Here’s a little experiment. Start a conversation about why open source and Portland go so well together. Go ahead. I’ll wait.
Now, I’m not usually much of a betting guy. But in this case, I’m willing to bet that at some point in that conversation—for many of you—the inevitable “Well, you know, Linus Torvalds lives here” came up as some sort of qualifier. It did, right? Read More
[HTML1]A number of us recently read the Willamette Week’s coverage of open source and the City of Portland’s engagement with the open source community. Seeing this type of coverage from a mainstream publication was a high watermark of sorts. A step forward. But how big of a step?
I asked Audrey Eschright, Open Source Bridge co-founder, the driving force behind Calagator, and local open source advocate, for her take on it—for more details on her position, more insight into her thinking. What she provided wound up being—by her own admission—an accidental manifesto on open source and municipal government. Read More
Hey lookie there! It’s Thursday. And that means it’s time for another episode of memePDX. I mean, so you’ve got a little company during lunch. What’s more? It’s episode 26, which means we’ve reached a half a year of content. Yay for milestones!
This week, Cami Kaos and I talk about Jive Software’s new CEO, Dawn Foster joining MeeGo, Open Source Bridge call for proposals, you’ve got Twitter in your Yahoo!, and ngmoco raising $25 million. Read More
You may remember some news last week that Intel had agreed to partner with Nokia to merge their two Linux-based open source mobile platforms—Moblin and Maemo, respectively—in the hopes of combining their efforts instead of working in parallel. The project was dubbed MeeGo. And I was intrigued. It’s kind of a startup of sorts. And it’s definitely open source-y. And mobile. And part of the Mobilin team is here in the Portland area. So it seemed like something I should follow.
But one of the consistent comments I heard about the deal? “They’re going to need a strong developer community.” Yeah, you think? Read More
Portland loves its events. And it loves its open source. And nowhere do those two things segue more nicely than with Portland’s own Open Source Bridge, the entirely volunteer run conference for open source citizens.
You may have heard that Open Source Bridge recently announced the dates for this year’s event would be June 1-4. Now, they need interesting open source types to share their passion, their knowledge, and their insights about being a good open source citizen. And how about making one of those speakers you? I mean, you’re interesting and stuff. And that’s why I’d love to see you taking advantage of the Open Source Bridge Call for Proposals. Read More
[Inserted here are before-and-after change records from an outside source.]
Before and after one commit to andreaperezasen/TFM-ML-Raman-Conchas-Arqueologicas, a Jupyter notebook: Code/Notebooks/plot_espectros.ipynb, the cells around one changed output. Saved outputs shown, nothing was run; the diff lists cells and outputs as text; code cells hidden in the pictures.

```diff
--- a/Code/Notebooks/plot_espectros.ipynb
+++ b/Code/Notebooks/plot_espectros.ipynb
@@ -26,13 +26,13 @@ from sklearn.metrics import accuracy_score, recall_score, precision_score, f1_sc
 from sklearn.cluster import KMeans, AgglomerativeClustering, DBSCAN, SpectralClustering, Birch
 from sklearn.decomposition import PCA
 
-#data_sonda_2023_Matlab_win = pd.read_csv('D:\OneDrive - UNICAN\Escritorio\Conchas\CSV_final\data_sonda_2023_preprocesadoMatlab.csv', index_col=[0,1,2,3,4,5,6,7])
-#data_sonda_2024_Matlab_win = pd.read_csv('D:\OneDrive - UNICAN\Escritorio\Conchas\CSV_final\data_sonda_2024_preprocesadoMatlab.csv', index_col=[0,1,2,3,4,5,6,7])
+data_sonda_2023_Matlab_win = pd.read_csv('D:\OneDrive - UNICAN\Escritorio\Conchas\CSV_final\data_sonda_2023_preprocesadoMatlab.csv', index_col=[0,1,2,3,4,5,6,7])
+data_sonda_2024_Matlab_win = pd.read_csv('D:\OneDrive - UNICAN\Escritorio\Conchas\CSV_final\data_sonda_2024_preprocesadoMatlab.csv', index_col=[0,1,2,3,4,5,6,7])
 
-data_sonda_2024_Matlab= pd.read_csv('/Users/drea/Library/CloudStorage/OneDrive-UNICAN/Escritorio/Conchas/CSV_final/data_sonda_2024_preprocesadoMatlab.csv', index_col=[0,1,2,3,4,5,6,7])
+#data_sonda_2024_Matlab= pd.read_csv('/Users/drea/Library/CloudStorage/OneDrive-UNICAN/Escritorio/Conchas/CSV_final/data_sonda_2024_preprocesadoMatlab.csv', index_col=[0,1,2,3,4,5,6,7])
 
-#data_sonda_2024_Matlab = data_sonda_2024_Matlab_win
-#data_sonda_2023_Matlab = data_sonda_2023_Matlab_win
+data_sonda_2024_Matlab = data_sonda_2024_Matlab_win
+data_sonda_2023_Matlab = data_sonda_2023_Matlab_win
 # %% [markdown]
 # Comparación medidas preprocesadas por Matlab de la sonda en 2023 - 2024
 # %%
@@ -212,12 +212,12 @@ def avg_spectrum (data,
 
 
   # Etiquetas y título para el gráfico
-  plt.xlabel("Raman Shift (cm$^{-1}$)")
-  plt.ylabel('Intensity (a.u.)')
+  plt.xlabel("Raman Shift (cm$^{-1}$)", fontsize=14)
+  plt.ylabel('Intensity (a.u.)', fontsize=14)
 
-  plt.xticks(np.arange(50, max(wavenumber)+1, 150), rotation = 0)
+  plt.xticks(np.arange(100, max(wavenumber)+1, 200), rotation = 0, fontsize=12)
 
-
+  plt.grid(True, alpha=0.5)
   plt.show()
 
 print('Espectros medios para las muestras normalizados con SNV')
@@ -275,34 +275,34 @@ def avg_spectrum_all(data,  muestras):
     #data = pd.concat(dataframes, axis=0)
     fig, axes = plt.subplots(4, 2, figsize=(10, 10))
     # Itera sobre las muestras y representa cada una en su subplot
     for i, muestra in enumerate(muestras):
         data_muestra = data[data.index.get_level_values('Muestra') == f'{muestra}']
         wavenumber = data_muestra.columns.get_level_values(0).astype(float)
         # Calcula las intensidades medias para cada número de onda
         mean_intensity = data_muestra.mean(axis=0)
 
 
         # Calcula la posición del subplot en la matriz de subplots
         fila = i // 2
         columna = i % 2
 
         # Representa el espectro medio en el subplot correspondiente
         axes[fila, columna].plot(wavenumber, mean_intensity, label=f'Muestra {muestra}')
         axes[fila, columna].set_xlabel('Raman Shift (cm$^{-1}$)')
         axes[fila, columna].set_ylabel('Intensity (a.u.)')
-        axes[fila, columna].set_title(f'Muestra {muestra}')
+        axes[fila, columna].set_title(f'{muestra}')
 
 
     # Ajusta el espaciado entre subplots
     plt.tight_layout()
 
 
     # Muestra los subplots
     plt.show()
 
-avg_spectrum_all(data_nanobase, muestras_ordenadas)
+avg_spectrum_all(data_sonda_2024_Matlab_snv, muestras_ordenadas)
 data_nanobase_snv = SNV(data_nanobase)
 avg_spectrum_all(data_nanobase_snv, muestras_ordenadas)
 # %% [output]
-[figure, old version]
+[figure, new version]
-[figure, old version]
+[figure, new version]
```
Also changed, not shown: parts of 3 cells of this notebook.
After a wildly successful inaugural event, we knew that Open Source Bridge—the all-volunteer run open source conference by open source citizens for open source citizens—was definitely going to be held in Portland again this year. What we didn’t know was when. Until now.
At last week’s town hall, the Open Source Bridge folks announced the dates for this year’s event would be June 1-4, 2010. And now that that cat is out of the proverbial bag, they’re ready to hit the ground running—with a volunteer sprint. Read More
With OHSU, Portland has a great deal of prominence in the world of health care. And with open source, Portland has some street cred with the techie types. But events that get the health care and open source tech types intermingling? Not so much.
But all that changes on November 19 and 20, when Portland, OSU Open Source Labs, and PSU play host to the CONNECT Code-a-thon, a open source hacking session for health care tech types. Read More
[HTML2]Loose lips sink ships—or let you know that big O’Reilly open source conferences like OSCON are returning to Portland.
Now while we’ve heard rumors swirling about this for quite a while—including talk that Portland Mayor Sam Adams is lobbying for the conference fairly heavily—it’s rapidly moving into the 99% sure category.
Today, that rumor got a little closer to reality. Read More
In Portland, we love the open source. Love it. So much so, in fact, that we’ll do just about anything to have an open source conference around here. Even if it means building one from scratch.
Which is exactly what happened last year when a bunch of folks got together with the hopes of starting a brand new open source conference. The result? Open Source Bridge, the conference for open source citizens.
Turns out, they did such a good job on the inaugural event, people are expecting them to do it again. That means it’s time to get Open Source Bridge 2010 planning underway. Read More
[HTML3][HTML2]Portland, Oregon, is now an open city.
Following in the footsteps of open cities like San Francisco, Chicago, and Vancouver, BC, Portland’s Mayor Sam Adams and the City Council today unanimously approved a resolution that directs the City of Portland to open data to outside developers and encourages adoption of open source solutions in technology procurement.
With the ratification of the Portland Economic Development strategy, the City officially recognized the value of the open source in Portland. Now, with the adoption of the open data and open source resolution, the City has prescribed specific objectives for the municipal government that will help Portland begin the transformation into a government that more willingly embraces open standards, transparency, and more collegial interaction with its open source community. Read More